Thursday, 1 December 2011
After 18 months, Belgium will have a government again
I've specified 'male' because Iceland actually beat Belgium to the punch for the first gay leader of any sex – their openly lesbian Socialist Prime Minister Johanna Sigurdardottir was elected in 2009. In both countries the leader’s sexual orientation has been of little concern to the public or the media. In Belgium it is rarely ever mentioned, and in Iceland people were actually confused in 2009 when their PM’s sexual orientation received worldwide attention.
The sexual orientation of Di Rupo, also a Socialist, isn’t the only thing that makes him a different sort of politician. He is the son of Italian immigrants – a sizable population in Belgium’s Wallonia region who are descendants of the Italians who came to work in the mines in the early 20th century. This fact prompted one Belgian politician to say Di Rupo was evidence that the “American dream” is possible in Belgium.
He will also be the first non-Flemish prime minister in Belgium in three decades. It has been an unwritten rule that the prime minister must speak both Dutch and French, and since few Francophones speak Dutch (but most Dutch-speakers in Belgium speak French) this has meant the post has gone to a Fleming for the past 30 years. Di Rupo, the leader of Belgium’s Socialist party, speaks some Dutch but apparently not very well and with such a heavy French accent it's difficult to understand him. But he says an auditory disorder prevents him from being able to speak Dutch well, and that should not preclude him from being prime minister. His Francophone Socialist party won the largest share of votes in the 2010 Belgian election 535 days ago, making him the logical choice to become prime minister.

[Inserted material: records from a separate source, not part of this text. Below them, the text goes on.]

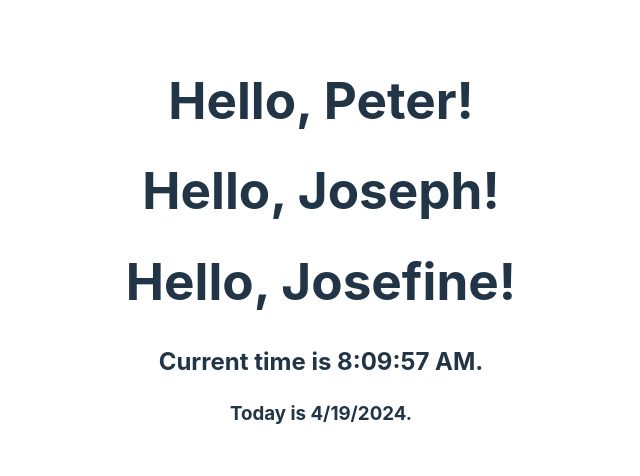
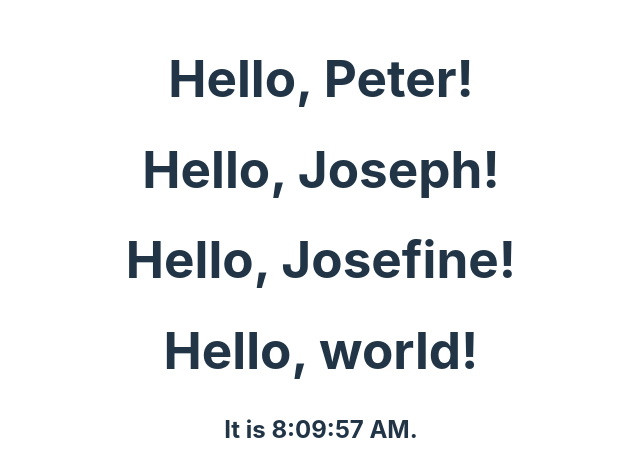
Before and after one commit to petrj99/NNPIA_CV08, a React (Vite) app: page / in a window 1280 px wide. Shown: the part 158-634 px from the top of the page, without its empty margins (319-959 px from the left). Built offline with nearby package versions, Linux system fonts and the light colour scheme.

Commit message:
Commit part 5/2

```diff
--- a/src/App.jsx
+++ b/src/App.jsx
@@ -4,40 +4,58 @@
 import './App.css'
 import ReactDOM from "react-dom/client";
 
-function Clock() {
-    const [currentTime, setCurrentTime] = useState(new Date());
+class Clock extends React.Component {
+    constructor(props) {
+        super(props);
+        // Inicializace stavu s aktuálním časem
+        this.state = { date: new Date() };
+    }
 
-    useEffect(() => {
-        const timerId = setInterval(() => {
-            setCurrentTime(new Date());
-        }, 1000);
+    componentDidMount() {
+        // Nastavení intervalu pro aktualizaci času
+        this.timerID = setInterval(
+            () => this.tick(),
+            1000
+        );
+    }
 
-        return () => clearInterval(timerId);
-    }, []);
+    componentWillUnmount() {
+        // Čištění intervalu, když komponenta opouští DOM
+        clearInterval(this.timerID);
+    }
 
-    return (
-        <div>
-            <h2>Current time is {currentTime.toLocaleTimeString()}.</h2>
-            <h3>Today is {currentTime.toLocaleDateString()}.</h3>
-        </div>
-    );
-}
+    tick() {
+        // Aktualizace stavu na nové datum a čas
+        this.setState({
+            date: new Date()
+        });
+    }
 
-function App() {
-    return (
-        <div>
-            <Welcome name="Peter" />
-            <Welcome name="Joseph" />
-            <Welcome name="Josefine" />
-            <Clock />
-        </div>
-    );
+    render() {
+        return (
+            <div>
+                <h1>Hello, world!</h1>
+                <h2>It is {this.state.date.toLocaleTimeString()}.</h2>
+            </div>
+        );
+    }
 }
 
 function Welcome(props) {
     return <h1>Hello, {props.name}!</h1>;
 }
 
+function App() {
+    return (
+        <div>
+            <Welcome name="Peter"/>
+            <Welcome name="Joseph"/>
+            <Welcome name="Josefine"/>
+            <Clock />
+        </div>
+    );
+}
+
 const root = ReactDOM.createRoot(document.getElementById('root'));
 root.render(<App />);
 
```
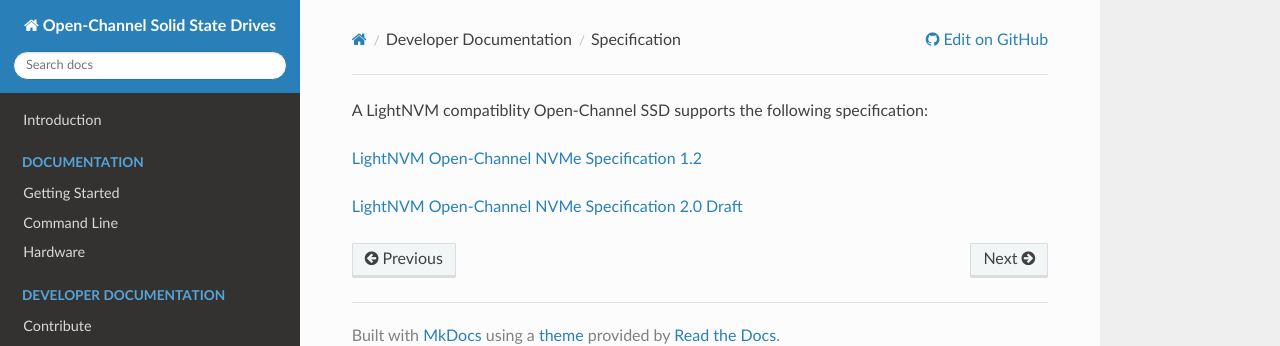
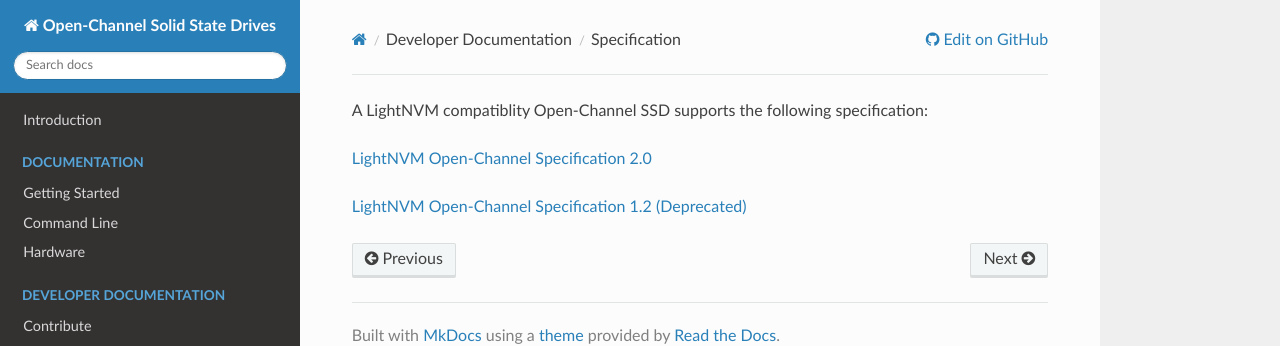
Before and after one commit to OpenChannelSSD/documentation, an MkDocs documentation site: the page built from docs/specification.md, in a window 1280 px wide. Shown: the top 346 px of the page. Built offline with MkDocs 1.6.1, drawn with Linux system fonts in a browser that asks for light colours; nearby versions of some CDN libraries; old or Windows-style settings are respelled for this version of MkDocs.

Commit message:
Update specification.md
Add 2.0 link

```diff
--- a/docs/specification.md
+++ b/docs/specification.md
@@ -1,6 +1,6 @@
 
 A LightNVM compatiblity Open-Channel SSD supports the following specification:
 
-[LightNVM Open-Channel NVMe Specification 1.2](http://bit.ly/2gfidpQ)
+[LightNVM Open-Channel Specification 2.0](http://bit.ly/ocssd2)
 
-[LightNVM Open-Channel NVMe Specification 2.0 Draft](http://bit.ly/2f61fyc)
+[LightNVM Open-Channel Specification 1.2 (Deprecated)](http://bit.ly/2gfidpQ)
```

For 18 months the Flemish parties refused to budge on their demand for more autonomy, and the Walloon parties refused to allow the country to be further federalised. Neither side had enough of a majority to form a government on their own, so the only way to form a government was for them to come together in a coalition. Talks remained intractable until, in the end, the markets accomplished what the negotiations could not.
On Friday Belgium had its credit rating downgraded, with the agencies citing the uncertainties over the political situation and the country’s future as the reason. Belgium looked set to join the PIIGS. Suddenly on Saturday news came that, lo and behold, the negotiators had come to a hasty agreement! The timing was so absurd that when I heard the news I assumed it was a ruse, that they were pretending to have reached an agreement to avoid a bond run and buy more time.
But apparently the pressure of the downgrade put enough pressure on them that emergency talks were held and they agreed to a compromise. That compromise, of course, will only hold for maximum another 2.5 years until it’s time for the next election. And few here believe this hastily cobbled-together coalition won’t fall before then. But for now the emergency formation has worked. The yield on Belgian government bonds continues dropped from the alarming level of 6% down to 5% following the budget agreement.
But it really is testament to the power of the markets these days. Last month we saw that they have the power to make intractable governments fall when they achieved what democracy and common decency couldn’t and deposed Silvio Berlusconi. Now we see that they have the power to create governments as well! What will they do next?
The final reading of the 185-page deal was held today, with the new government expected to be sworn in Sunday or Monday. That will mean the Socialist Di Rupo will be able to keep the EU’s other two lonely Socialist leaders from Denmark and Austria company at next week’s European Council summit. They need all the company they can get. On Sunday, on the same day Di Rupo becomes prime minister, the Socialist government in Slovenia is certain to be voted out of office (they are already only a provisional government after the government collapsed in September).
But considering that the new Belgian government is actually a ‘grand coalition’ of almost all the parties in the country, it would be disingenuous to call it a Socialist government. It just happens to be led by a Socialist. The same is true of Austria. In fact the only real Socialist government in Europe is Denmark, where a coalition of the centre-left, far left and greens is ruling.